The names of the access keys for the buckets can also play a role in both speed and cost of the bills. According to Amazon’s official documentation:
“Amazon S3 maintains an index of object key names in each AWS region. Object keys are stored in UTF-8 binary ordering across multiple partitions in the index. The key name dictates which partition the key is stored in.
Using a sequential prefix, such as time stamp or an alphabetical sequence, increases the likelihood that Amazon S3 will target a specific partition for a large number of your keys, overwhelming the I/O capacity of the partition.”
So, while naming , by prefixing a small hash value against the names of the access keys can significantly alter the above scenario by making the storage to fan out to other location rather than a targeted one and hence reducing the I/O operations, thus improving speed and cost.
7. Delete unwanted files
The cloud team should always be extra judicious to delete the unwanted files from the S3 system. What we have noted is that, while the data gets larger, we often forget to clean up the expired data and this might prove costly.
Another case of freeing up space is to delete the incomplete multipart upload operations residual files, which might occupy a significant amount of space
Also, deletion can also be considered to files that can be easily recreated.
8. Confidentiality of AWS S3 user credentials
Other important nuance to take care of is the confidentiality of AWS S3 user credentials. If you are the admin level user who holds control over provisioning access to the team members who wants access to AWS S3, it is advised that you give them temporary access keys/credentials that expire within the estimated task duration time. This ensures better tracking and wrong practices, like provisioning wrong storage classes etc.
9. Data compression
When dealing with big data, compressing the data can be a huge cost saver. This is that the human-readable formats such as JSON objects would occupy more space (2 times or more) than the machine-readable formats like binary. So a file’s size would be significantly smaller when compressed and this can result in a significant difference in the I/O operations.
10. Batching contents
Since the pricing is also based on the number of requests, it is always advisable to batch documents and transfer, rather than transfer the document of the document by document (object by object).
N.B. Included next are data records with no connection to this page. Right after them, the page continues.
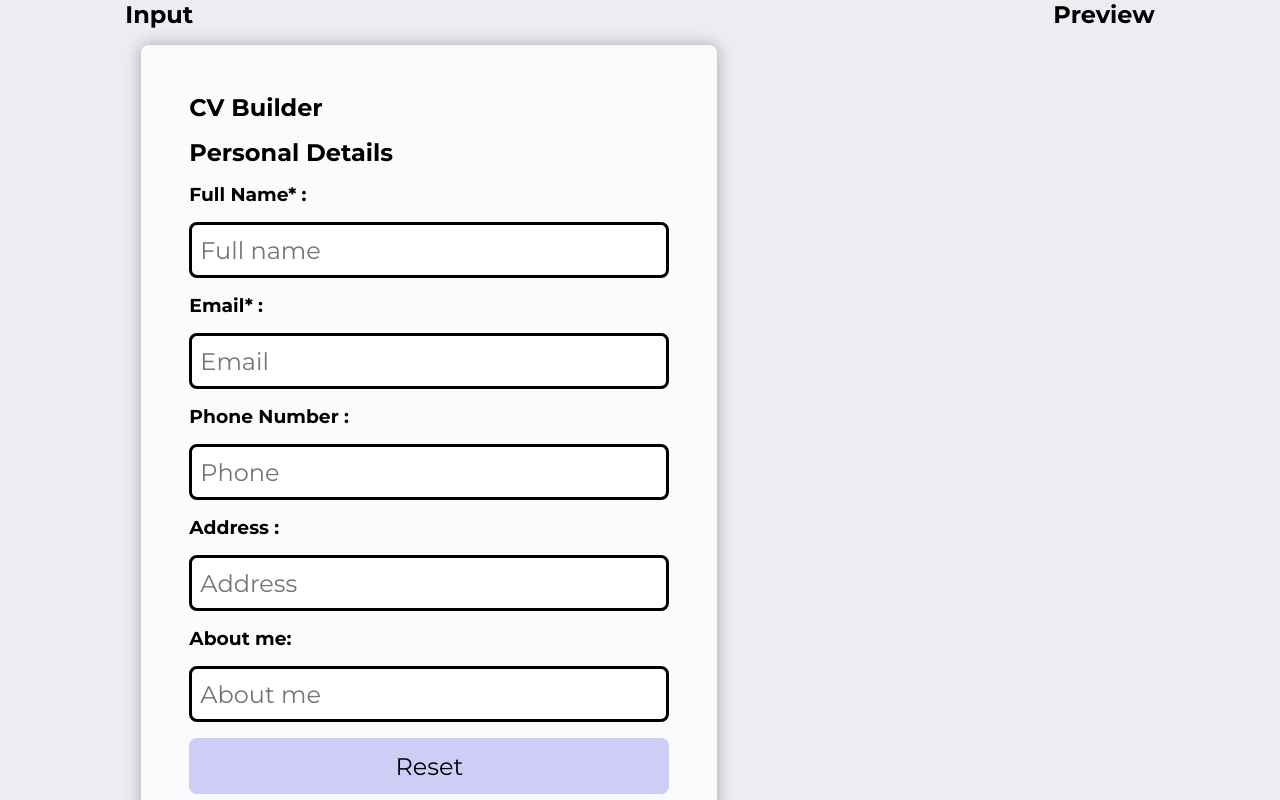
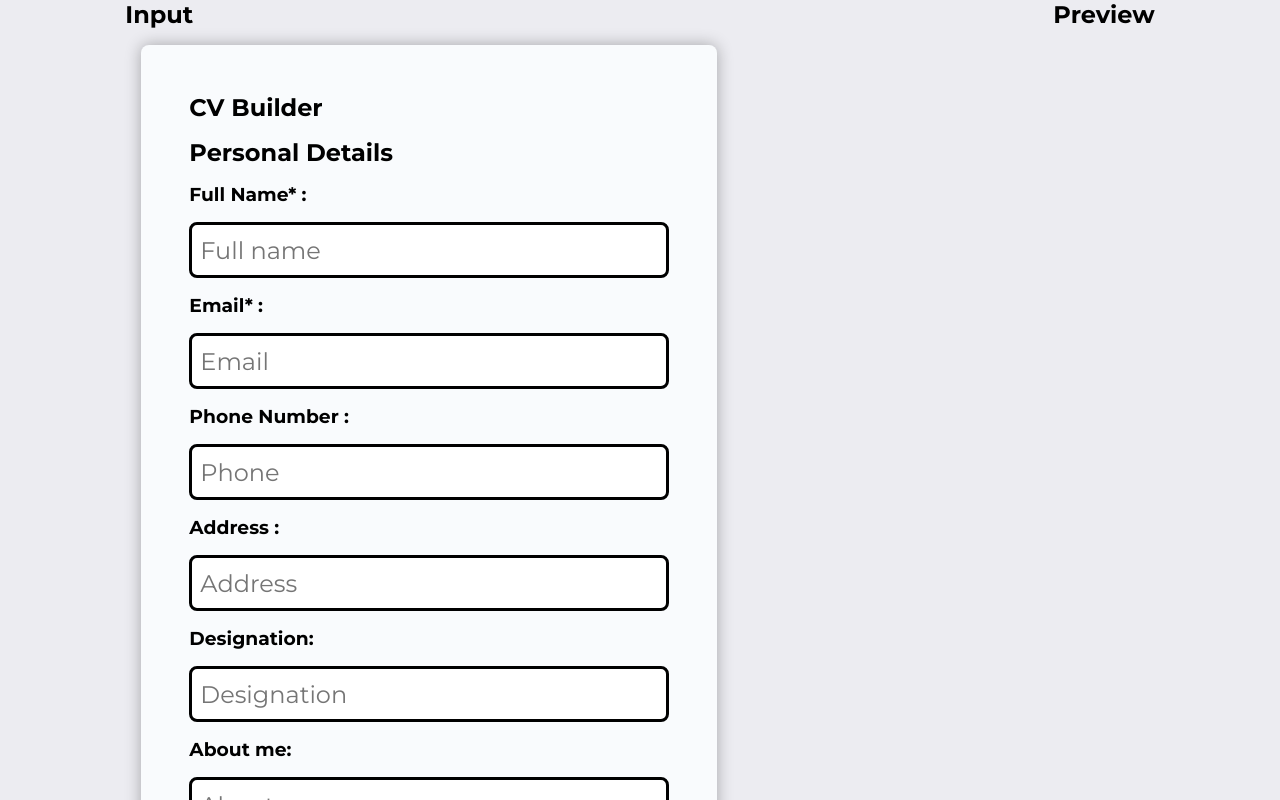
Before and after one commit to madhavjari/cv-application, a React (Vite) app: page / in a window 1280 px wide. Shown: the top 800 px of the page. Built offline with nearby package versions, Linux system fonts and the light colour scheme.

Commit message:
Designation: added designation in personal info

```diff
--- a/src/components/Personal-info.jsx
+++ b/src/components/Personal-info.jsx
@@ -20,6 +20,7 @@ export default function Personal({ cvData, setCvData }) {
         email: "",
         phone: "",
         address: "",
+        designation: "",
         aboutMe: "",
       },
     }));
@@ -75,6 +76,18 @@ export default function Personal({ cvData, setCvData }) {
           value={personalData.address}
           onChange={handleChange}
         />
+        <label htmlFor="designation">
+          <h3>Designation:</h3>
+        </label>
+        <input
+          type="text"
+          name="designation"
+          placeholder="Designation"
+          id="designation"
+          value={personalData.designation}
+          onChange={handleChange}
+          required
+        />
         <label htmlFor="aboutMe">
           <h3>About me:</h3>
         </label>
```
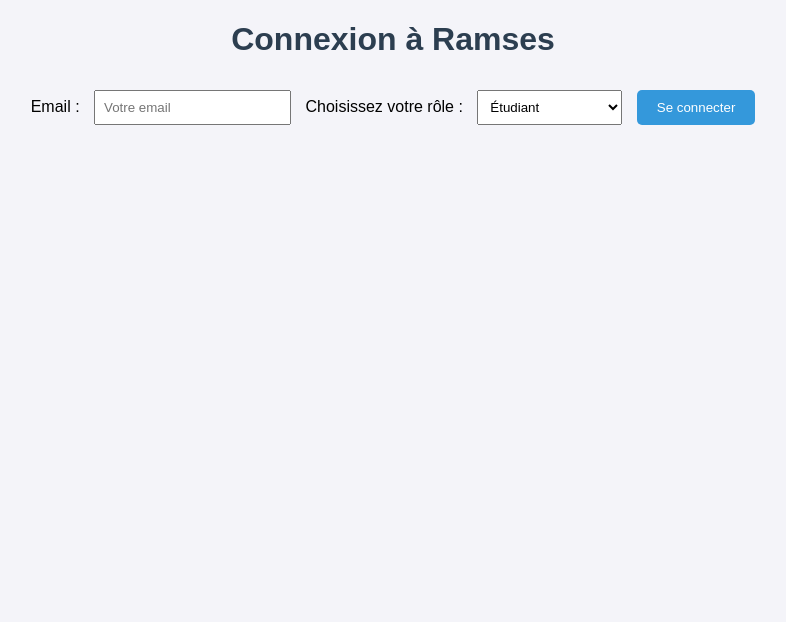
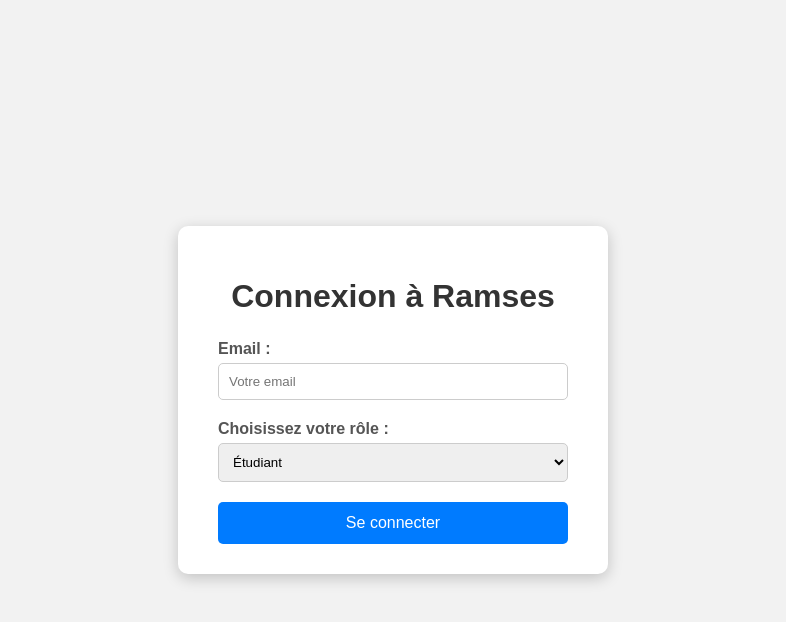
Before and after one commit to ElieDjuna/Plateforme-de-formation-, a website: page connexion.html in a window 1280 px wide. Shown: the whole page, without its empty margins (247-1033 px from the left). Drawn offline with Linux system fonts and the light colour scheme.

Commit message:
git add public/connexion.html git commit -m "Formulaire connexion complet avec styles" git push origin main

```diff
--- a/connexion.html
+++ b/connexion.html
@@ -3,9 +3,66 @@
 <head>
   <meta charset="UTF-8">
   <title>Connexion - Ramses</title>
-  <link rel="stylesheet" href="/style.css">
+  <style>
+    body {
+      font-family: Arial, sans-serif;
+      background-color: #f2f2f2;
+      display: flex;
+      justify-content: center;
+      align-items: center;
+      height: 100vh;
+      margin: 0;
+    }
+
+    .login-container {
+      background-color: #fff;
+      padding: 30px 40px;
+      border-radius: 10px;
+      box-shadow: 0 4px 15px rgba(0,0,0,0.2);
+      width: 350px;
+    }
+
+    h1 {
+      text-align: center;
+      color: #333;
+      margin-bottom: 25px;
+    }
+
+    label {
+      display: block;
+      margin-bottom: 5px;
+      font-weight: bold;
+      color: #555;
+    }
+
+    input, select {
+      width: 100%;
+      padding: 10px;
+      margin-bottom: 20px;
+      border: 1px solid #ccc;
+      border-radius: 5px;
+      box-sizing: border-box;
+    }
+
+    button {
+      width: 100%;
+      padding: 12px;
+      background-color: #007BFF;
+      color: white;
+      border: none;
+      border-radius: 5px;
+      font-size: 16px;
+      cursor: pointer;
+    }
+
+    button:hover {
+      background-color: #0056b3;
+    }
+  </style>
 </head>
 <body>
+
+  <div class="login-container">
     <h1>Connexion à Ramses</h1>
 
     <form action="/dashboard" method="POST">
@@ -21,6 +78,7 @@
 
       <button type="submit">Se connecter</button>
     </form>
+  </div>
 
 </body>
 </html>
```
Lines whose indentation alone changed are shown as unchanged.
As a final conclusion, we can say that , by bringing in careful analysis and planning in the S3 use cases we are dealing with and also bringing in some attention in the S3 configurations, we can save significantly in the AWS monthly storage bills and hence reduce the cloud infrastructure costs.